(RECORD SET begins)

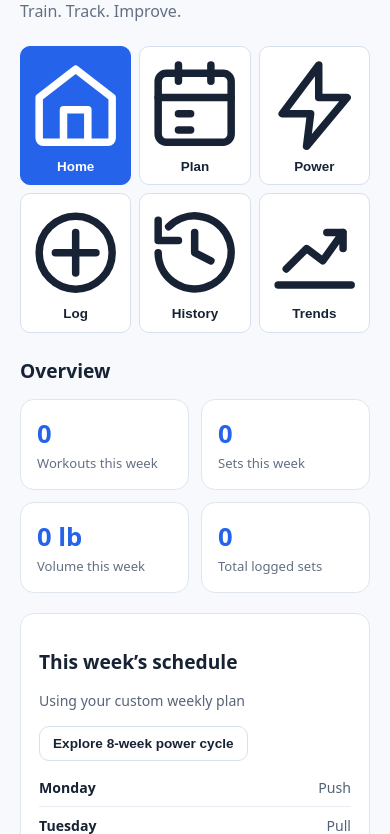
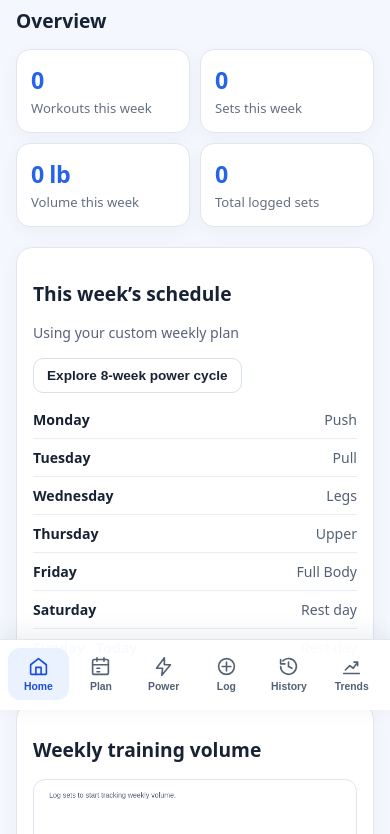
Before and after one commit to ericdecuirjr/Workout-Tracker, a website: page index.html in a window 390 px wide. Shown: the part 134-968 px from the top of the page. Drawn offline with Linux system fonts and the light colour scheme.

Commit message:
Phase 6: add fixed Galaxy bottom tabs, safe areas, accessible touch targets

```diff
--- a/style.css
+++ b/style.css
@@ -45,3 +45,56 @@ nav button{min-width:0;white-space:normal;line-height:1.18;padding:10px 6px;font
 
 /* Phase 5: Capacitor native safe-area support */
 @supports (padding: env(safe-area-inset-bottom)) { body { padding-bottom: env(safe-area-inset-bottom); } main { padding-top: max(16px, env(safe-area-inset-top)); } }
+
+
+/* Phase 6: phone-first Android navigation and touch polish */
+:root{color-scheme:light;--surface:#fff;--ink:#172334;--accent:#2563eb;--muted:#637083}
+body{background:#f4f7fd;-webkit-tap-highlight-color:transparent}
+main{max-width:720px}
+header{padding:8px 2px 2px}
+header h1{font-size:clamp(1.8rem,5vw,2.3rem);letter-spacing:-.035em;line-height:1.12}
+header>p:not(.eyebrow){margin:8px 0 0}
+.eyebrow{font-weight:800;letter-spacing:.12em;font-size:.68rem;color:#2563eb;margin:0 0 7px}
+button,select,input,textarea{touch-action:manipulation}
+button:focus-visible,a:focus-visible,input:focus-visible,select:focus-visible,textarea:focus-visible{outline:3px solid #93c5fd;outline-offset:2px}
+button:active{transform:scale(.985)}
+.card,.stat{box-shadow:0 5px 20px rgba(24,49,92,.035)}
+.stat strong{letter-spacing:-.02em}
+nav button{display:flex;align-items:center;justify-content:center;gap:7px}
+.nav-icon{width:19px;height:19px;flex-shrink:0}
+@media (max-width:600px){
+  body{padding-bottom:0}
+  main{padding:16px 16px calc(112px + env(safe-area-inset-bottom, 0px));padding-top:max(18px,env(safe-area-inset-top, 0px))}
+  header{padding-top:2px}
+  nav{
+    position:fixed;z-index:50;bottom:0;left:0;right:0;
+    display:grid;grid-template-columns:repeat(6,minmax(0,1fr));
+    gap:2px;margin:0;padding:8px 8px max(10px,env(safe-area-inset-bottom, 0px));
+    background:rgba(255,255,255,.97);border-top:1px solid #dfe7f1;
+    box-shadow:0 -5px 25px rgba(23,35,52,.08)
+  }
+  nav button{flex-direction:column;gap:4px;min-width:0;min-height:52px;
+    padding:7px 1px;border:none;border-radius:12px;font-size:.65rem;line-height:1.1;
+    background:transparent;color:#526174}
+  nav button.active{background:#eaf1ff;color:#1d4ed8;border-color:transparent}
+  .nav-icon{width:21px;height:21px}
+  nav button span{white-space:nowrap}
+  .card{padding:16px;border-radius:16px}
+  .stat{padding:14px}
+  .stats{gap:10px}
+  .stat strong{font-size:1.45rem}
+  input,select,textarea{font-size:16px;min-height:46px}
+  .primary{min-height:48px}
+  #clock{font-size:3.4rem}
+  section>h2{margin-top:22px}
+}
+@media(max-width:360px){
+  main{padding-left:12px;padding-right:12px}
+  nav{padding-left:3px;padding-right:3px}
+  nav button{font-size:.6rem}
+  .nav-icon{width:20px;height:20px}
+}
+@media(prefers-reduced-motion:reduce){
+  button:active{transform:none}
+  .progress-track>div{transition:none}
+}
```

(RECORD SET ends)

● **WHAT TO PRODUCE**:
Copy out the whole listing exactly, and don't carry over any pictures.

● **RESPONSE TO THIS TASK**:
Before and after one commit to ericdecuirjr/Workout-Tracker, a website: page index.html in a window 390 px wide. Shown: the part 134-968 px from the top of the page. Drawn offline with Linux system fonts and the light colour scheme.

Commit message:
Phase 6: add fixed Galaxy bottom tabs, safe areas, accessible touch targets

```diff
--- a/style.css
+++ b/style.css
@@ -45,3 +45,56 @@ nav button{min-width:0;white-space:normal;line-height:1.18;padding:10px 6px;font
 
 /* Phase 5: Capacitor native safe-area support */
 @supports (padding: env(safe-area-inset-bottom)) { body { padding-bottom: env(safe-area-inset-bottom); } main { padding-top: max(16px, env(safe-area-inset-top)); } }
+
+
+/* Phase 6: phone-first Android navigation and touch polish */
+:root{color-scheme:light;--surface:#fff;--ink:#172334;--accent:#2563eb;--muted:#637083}
+body{background:#f4f7fd;-webkit-tap-highlight-color:transparent}
+main{max-width:720px}
+header{padding:8px 2px 2px}
+header h1{font-size:clamp(1.8rem,5vw,2.3rem);letter-spacing:-.035em;line-height:1.12}
+header>p:not(.eyebrow){margin:8px 0 0}
+.eyebrow{font-weight:800;letter-spacing:.12em;font-size:.68rem;color:#2563eb;margin:0 0 7px}
+button,select,input,textarea{touch-action:manipulation}
+button:focus-visible,a:focus-visible,input:focus-visible,select:focus-visible,textarea:focus-visible{outline:3px solid #93c5fd;outline-offset:2px}
+button:active{transform:scale(.985)}
+.card,.stat{box-shadow:0 5px 20px rgba(24,49,92,.035)}
+.stat strong{letter-spacing:-.02em}
+nav button{display:flex;align-items:center;justify-content:center;gap:7px}
+.nav-icon{width:19px;height:19px;flex-shrink:0}
+@media (max-width:600px){
+  body{padding-bottom:0}
+  main{padding:16px 16px calc(112px + env(safe-area-inset-bottom, 0px));padding-top:max(18px,env(safe-area-inset-top, 0px))}
+  header{padding-top:2px}
+  nav{
+    position:fixed;z-index:50;bottom:0;left:0;right:0;
+    display:grid;grid-template-columns:repeat(6,minmax(0,1fr));
+    gap:2px;margin:0;padding:8px 8px max(10px,env(safe-area-inset-bottom, 0px));
+    background:rgba(255,255,255,.97);border-top:1px solid #dfe7f1;
+    box-shadow:0 -5px 25px rgba(23,35,52,.08)
+  }
+  nav button{flex-direction:column;gap:4px;min-width:0;min-height:52px;
+    padding:7px 1px;border:none;border-radius:12px;font-size:.65rem;line-height:1.1;
+    background:transparent;color:#526174}
+  nav button.active{background:#eaf1ff;color:#1d4ed8;border-color:transparent}
+  .nav-icon{width:21px;height:21px}
+  nav button span{white-space:nowrap}
+  .card{padding:16px;border-radius:16px}
+  .stat{padding:14px}
+  .stats{gap:10px}
+  .stat strong{font-size:1.45rem}
+  input,select,textarea{font-size:16px;min-height:46px}
+  .primary{min-height:48px}
+  #clock{font-size:3.4rem}
+  section>h2{margin-top:22px}
+}
+@media(max-width:360px){
+  main{padding-left:12px;padding-right:12px}
+  nav{padding-left:3px;padding-right:3px}
+  nav button{font-size:.6rem}
+  .nav-icon{width:20px;height:20px}
+}
+@media(prefers-reduced-motion:reduce){
+  button:active{transform:none}
+  .progress-track>div{transition:none}
+}
```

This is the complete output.